Tuesday, June 28, 2016

Manual Testing vs. Automated Verification

It is ok to do manual testing because testing is about getting to know your application and identifying what should be automated; it requires a human factor.

Verification is what needs to be automated because it is about checking if what worked before still works.

Almir M.

Saturday, June 18, 2016

The Single Responsibility of a Microservice

The same as user stories in agile methodology, in the world of microservice architecture, we need to define microservices as following:

As a microservice A, I exist and my single responsibility is to perform X. 

This definition can be used to keep the team honest and not introduce anti-patterns :)

Almir M

#microservices #architecture #programming #coding #code #softwareengineering #softwaredevelopment 

Friday, June 10, 2016

AWS DynamoDB and limitations with GSIs (Global Secondary Indexes)
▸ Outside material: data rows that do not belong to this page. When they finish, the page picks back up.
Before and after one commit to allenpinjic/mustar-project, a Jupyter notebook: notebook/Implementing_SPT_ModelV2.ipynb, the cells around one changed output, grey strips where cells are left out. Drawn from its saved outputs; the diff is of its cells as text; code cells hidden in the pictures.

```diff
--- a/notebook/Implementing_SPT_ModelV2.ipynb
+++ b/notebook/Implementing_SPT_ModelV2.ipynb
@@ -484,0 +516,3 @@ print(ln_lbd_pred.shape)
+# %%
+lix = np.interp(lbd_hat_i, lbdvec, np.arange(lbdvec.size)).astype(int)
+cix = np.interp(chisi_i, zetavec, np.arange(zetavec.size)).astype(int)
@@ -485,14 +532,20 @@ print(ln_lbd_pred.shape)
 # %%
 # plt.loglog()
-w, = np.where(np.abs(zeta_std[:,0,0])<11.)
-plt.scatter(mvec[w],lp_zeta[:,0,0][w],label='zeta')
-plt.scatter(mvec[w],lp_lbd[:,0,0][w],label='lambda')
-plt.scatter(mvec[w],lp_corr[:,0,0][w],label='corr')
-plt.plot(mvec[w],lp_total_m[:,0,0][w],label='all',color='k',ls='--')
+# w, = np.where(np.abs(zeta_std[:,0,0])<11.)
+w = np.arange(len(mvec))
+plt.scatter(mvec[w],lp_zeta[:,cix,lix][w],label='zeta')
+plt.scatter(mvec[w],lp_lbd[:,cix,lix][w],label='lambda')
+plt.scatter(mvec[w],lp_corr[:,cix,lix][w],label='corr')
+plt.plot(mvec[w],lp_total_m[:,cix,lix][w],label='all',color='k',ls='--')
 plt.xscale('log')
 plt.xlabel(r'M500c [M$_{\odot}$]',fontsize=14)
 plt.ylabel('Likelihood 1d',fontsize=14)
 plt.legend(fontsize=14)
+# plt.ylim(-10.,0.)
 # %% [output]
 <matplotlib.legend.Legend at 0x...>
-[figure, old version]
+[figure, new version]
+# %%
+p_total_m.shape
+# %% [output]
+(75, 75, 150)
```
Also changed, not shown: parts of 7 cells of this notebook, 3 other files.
How of many of you have challenges with DynamoDB’s limit for the number of GSIs (Global Secondary Indexes)?
Let’s step back. You may be coming into the world of NoSQL relatively recently and things that we took for granted before need to be carefully analyzed now. It is not any more about how the data is stored, but it is rather about how you search that data. AWS DynamoDB has a limit of 5 global search indexes per table.
Let’s assume you have a customer-profile table in DynamoDB with the following attributes:
  • customerId (hashkey)
  • firstName
  • lastName
  • middleName
  • city
  • county
  • zipCode
  • streetName
  • streetNumber
Let’s assume you set up the following five GSIs:
  • firstName
  • lastName
  • city
  • county
  • zipCode
Let’s assume that this setup has been working for you and then you get a requirement to have ability to search by streetName. For sake of argument, let’s say your product will have this cool new feature that allows you to search other people who live on the same streetName. You don’t have any more GSIs available. What do you do?
There are three solutions that you can apply.
(1) You need to re-think how you set up your table and your indexesthat I summarized above. Instead of having an index on BOTH firstName and lastName, you can have an index for lastName only. This will work for you if you typically search on lastName and firstName together to find a specific customer. So you can end up doing a query with filter expressionson this firstName-index table where lastName is now the partition key. The filter expression would be on the firstName attribute.
(2) Stream data to RedShift and perform search on RedShift:
You can stream your table into Redshift and on the RedShift side you would define the relational structure. Once the data is in RedShift, you can perform SQL queries. The only downside with this is the latency introduced to stream data from DynamoDB into RedShift.
(3) Create a secondary table to hold name/value pairs but there is a catch:
You could create a secondary or child table to hold a lot of information that you would search on and this table would basically have a parentId from the master table and Name, Value pair generic attributes. So for every record in the master customer-profile table, you will have X number of items (rows) in the secondary table because all other values are stored vertically in this secondary table. This means that for every write into the main customer-profile table, you have to do X more writes in the secondary table. DynamoDB should be able to handle this and the search should be efficient, but the COST will increase due to increased number of reads/writes. As long as you can afford that extra cost, and this adds a lot of business value, then you are on the right path.
I hope this gives you some ideas. You can follow me here (almirsCorner.com) and I also blog on Medium.com/@almirx101 
Almir M.